*Data to use*.
##############################

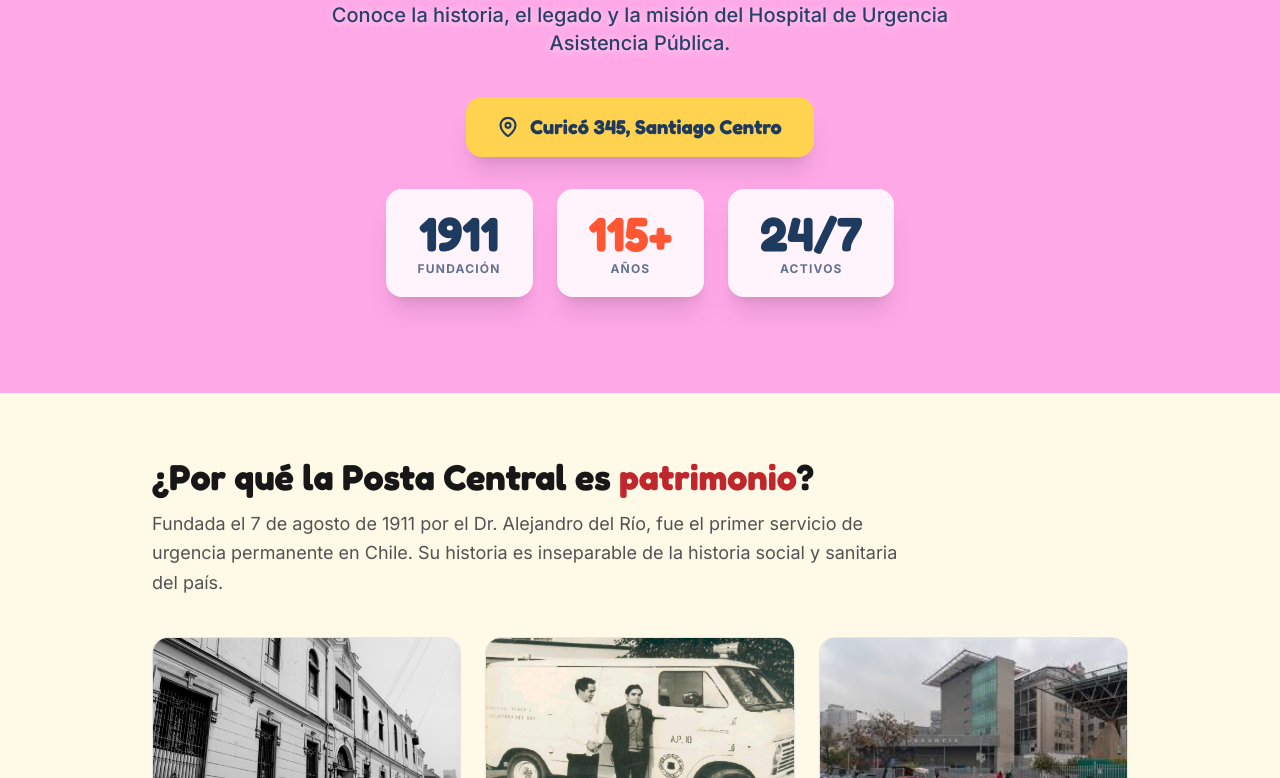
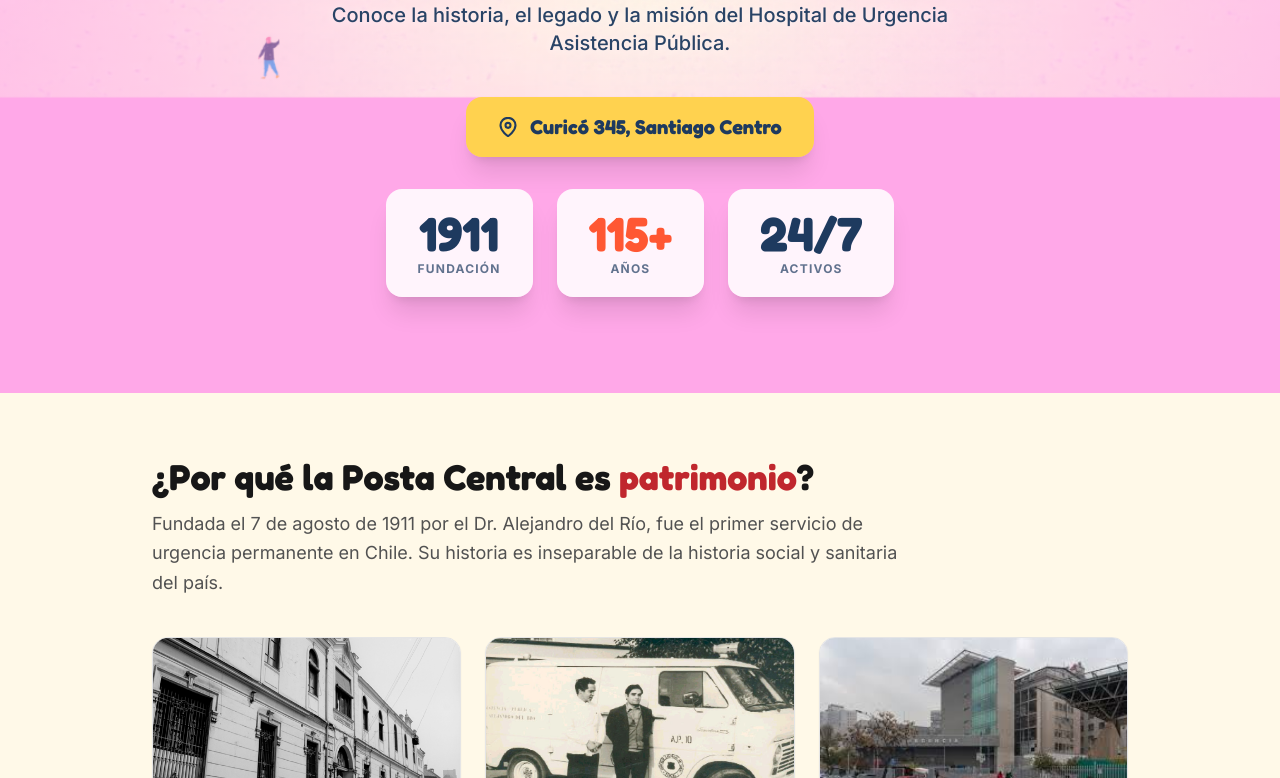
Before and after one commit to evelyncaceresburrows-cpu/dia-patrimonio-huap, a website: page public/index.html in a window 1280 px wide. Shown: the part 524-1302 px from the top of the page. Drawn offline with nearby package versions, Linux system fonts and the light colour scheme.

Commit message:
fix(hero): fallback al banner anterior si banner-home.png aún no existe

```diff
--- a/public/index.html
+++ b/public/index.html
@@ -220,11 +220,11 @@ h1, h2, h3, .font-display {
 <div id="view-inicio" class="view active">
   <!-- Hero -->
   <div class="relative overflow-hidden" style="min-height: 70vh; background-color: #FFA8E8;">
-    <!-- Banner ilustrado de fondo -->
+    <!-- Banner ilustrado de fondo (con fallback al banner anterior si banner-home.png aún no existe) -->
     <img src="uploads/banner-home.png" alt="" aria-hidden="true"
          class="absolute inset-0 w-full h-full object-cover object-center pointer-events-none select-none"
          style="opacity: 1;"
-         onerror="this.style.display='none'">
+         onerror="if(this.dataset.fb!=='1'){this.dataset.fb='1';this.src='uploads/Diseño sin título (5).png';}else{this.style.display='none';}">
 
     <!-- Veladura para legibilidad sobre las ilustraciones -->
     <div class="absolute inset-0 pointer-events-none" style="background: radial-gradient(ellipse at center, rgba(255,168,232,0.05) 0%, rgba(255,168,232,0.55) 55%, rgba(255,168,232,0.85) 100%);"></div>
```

##############################

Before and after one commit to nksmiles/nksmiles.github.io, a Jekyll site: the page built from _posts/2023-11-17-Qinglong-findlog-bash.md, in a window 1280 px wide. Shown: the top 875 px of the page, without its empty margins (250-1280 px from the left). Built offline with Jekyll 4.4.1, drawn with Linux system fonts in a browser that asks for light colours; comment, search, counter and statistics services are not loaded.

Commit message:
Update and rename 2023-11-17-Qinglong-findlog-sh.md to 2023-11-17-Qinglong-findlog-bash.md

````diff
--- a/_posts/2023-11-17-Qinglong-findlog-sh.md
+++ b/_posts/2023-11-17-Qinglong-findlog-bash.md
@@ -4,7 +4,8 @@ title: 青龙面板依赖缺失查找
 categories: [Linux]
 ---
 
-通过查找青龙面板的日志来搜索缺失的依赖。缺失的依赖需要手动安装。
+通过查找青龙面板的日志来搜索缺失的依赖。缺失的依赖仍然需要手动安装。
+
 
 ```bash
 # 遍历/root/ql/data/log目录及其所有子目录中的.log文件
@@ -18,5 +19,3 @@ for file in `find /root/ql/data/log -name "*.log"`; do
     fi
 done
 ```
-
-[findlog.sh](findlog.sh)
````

##############################

Search the material for the word "uploads". Each line where it is found must be copied.

*Task output*.
     <img src="uploads/banner-home.png" alt="" aria-hidden="true"
+         onerror="if(this.dataset.fb!=='1'){this.dataset.fb='1';this.src='uploads/Diseño sin título (5).png';}else{this.style.display='none';}">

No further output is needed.